» **PROMPT**:
When the line with "End of Day](/assets/images/2025-12-19_21.png)" is reached, include it and stop; before that, copy each line of the listing exactly from the first.

────────────────────

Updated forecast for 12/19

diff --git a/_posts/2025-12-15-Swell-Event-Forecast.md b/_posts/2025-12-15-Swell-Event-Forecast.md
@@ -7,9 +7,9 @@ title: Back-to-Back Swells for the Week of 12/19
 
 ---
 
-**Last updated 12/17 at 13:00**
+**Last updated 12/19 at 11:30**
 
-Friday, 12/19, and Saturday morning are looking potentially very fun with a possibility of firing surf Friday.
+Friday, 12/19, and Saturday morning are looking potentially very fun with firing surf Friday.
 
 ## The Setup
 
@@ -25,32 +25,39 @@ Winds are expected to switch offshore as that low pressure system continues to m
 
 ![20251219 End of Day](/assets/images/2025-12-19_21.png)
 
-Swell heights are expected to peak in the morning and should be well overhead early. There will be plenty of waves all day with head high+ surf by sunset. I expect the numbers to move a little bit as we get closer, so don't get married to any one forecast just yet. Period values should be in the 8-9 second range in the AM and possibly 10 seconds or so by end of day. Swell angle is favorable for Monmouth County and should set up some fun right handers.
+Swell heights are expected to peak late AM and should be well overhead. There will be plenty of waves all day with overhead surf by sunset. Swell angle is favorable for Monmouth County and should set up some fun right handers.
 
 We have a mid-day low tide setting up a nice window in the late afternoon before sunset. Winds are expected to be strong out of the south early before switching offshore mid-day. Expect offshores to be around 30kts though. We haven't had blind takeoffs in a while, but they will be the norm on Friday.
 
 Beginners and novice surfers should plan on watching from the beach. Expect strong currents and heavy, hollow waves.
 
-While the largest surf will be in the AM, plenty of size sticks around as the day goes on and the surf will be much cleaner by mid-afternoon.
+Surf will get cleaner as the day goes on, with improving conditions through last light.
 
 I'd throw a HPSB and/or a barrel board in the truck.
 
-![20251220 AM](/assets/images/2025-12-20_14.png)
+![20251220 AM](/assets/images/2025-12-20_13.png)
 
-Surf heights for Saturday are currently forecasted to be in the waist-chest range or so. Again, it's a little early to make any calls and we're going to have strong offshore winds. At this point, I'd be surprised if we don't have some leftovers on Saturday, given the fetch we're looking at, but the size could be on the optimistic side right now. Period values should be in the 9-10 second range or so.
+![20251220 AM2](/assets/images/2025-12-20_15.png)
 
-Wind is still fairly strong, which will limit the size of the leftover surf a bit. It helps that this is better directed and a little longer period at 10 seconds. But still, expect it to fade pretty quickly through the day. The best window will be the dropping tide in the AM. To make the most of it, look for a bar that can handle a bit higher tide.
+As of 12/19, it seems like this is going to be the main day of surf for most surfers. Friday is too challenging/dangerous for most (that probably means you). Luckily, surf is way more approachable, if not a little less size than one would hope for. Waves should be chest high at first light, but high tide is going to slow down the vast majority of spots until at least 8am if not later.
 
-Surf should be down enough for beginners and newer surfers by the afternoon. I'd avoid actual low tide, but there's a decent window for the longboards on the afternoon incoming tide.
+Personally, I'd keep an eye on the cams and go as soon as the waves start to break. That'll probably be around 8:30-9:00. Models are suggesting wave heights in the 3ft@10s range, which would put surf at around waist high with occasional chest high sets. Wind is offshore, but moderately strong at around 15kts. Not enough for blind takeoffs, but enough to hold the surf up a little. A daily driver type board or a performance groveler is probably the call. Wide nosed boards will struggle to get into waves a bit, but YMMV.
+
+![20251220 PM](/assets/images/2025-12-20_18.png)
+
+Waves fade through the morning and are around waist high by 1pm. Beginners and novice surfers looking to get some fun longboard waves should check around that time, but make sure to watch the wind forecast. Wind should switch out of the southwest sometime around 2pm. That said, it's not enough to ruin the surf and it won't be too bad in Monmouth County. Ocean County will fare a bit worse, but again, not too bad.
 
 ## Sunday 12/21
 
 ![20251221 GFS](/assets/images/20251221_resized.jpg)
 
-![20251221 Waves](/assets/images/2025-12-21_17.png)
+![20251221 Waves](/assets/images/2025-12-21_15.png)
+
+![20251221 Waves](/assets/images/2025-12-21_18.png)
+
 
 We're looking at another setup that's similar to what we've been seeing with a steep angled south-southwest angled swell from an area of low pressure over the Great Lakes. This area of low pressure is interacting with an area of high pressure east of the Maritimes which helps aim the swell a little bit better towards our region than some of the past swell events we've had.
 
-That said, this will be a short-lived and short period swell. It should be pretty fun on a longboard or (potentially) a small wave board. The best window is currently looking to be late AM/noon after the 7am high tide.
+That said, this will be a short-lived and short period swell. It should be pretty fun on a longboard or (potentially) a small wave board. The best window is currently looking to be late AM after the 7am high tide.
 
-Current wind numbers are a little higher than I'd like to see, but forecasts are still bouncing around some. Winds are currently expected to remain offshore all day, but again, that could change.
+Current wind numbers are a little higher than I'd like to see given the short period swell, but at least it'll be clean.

────────────────────

» **ANSWER TO THIS TASK**:
Updated forecast for 12/19

diff --git a/_posts/2025-12-15-Swell-Event-Forecast.md b/_posts/2025-12-15-Swell-Event-Forecast.md
@@ -7,9 +7,9 @@ title: Back-to-Back Swells for the Week of 12/19
 
 ---
 
-**Last updated 12/17 at 13:00**
+**Last updated 12/19 at 11:30**
 
-Friday, 12/19, and Saturday morning are looking potentially very fun with a possibility of firing surf Friday.
+Friday, 12/19, and Saturday morning are looking potentially very fun with firing surf Friday.
 
 ## The Setup
 
@@ -25,32 +25,39 @@ Winds are expected to switch offshore as that low pressure system continues to m
 
 ![20251219 End of Day](/assets/images/2025-12-19_21.png)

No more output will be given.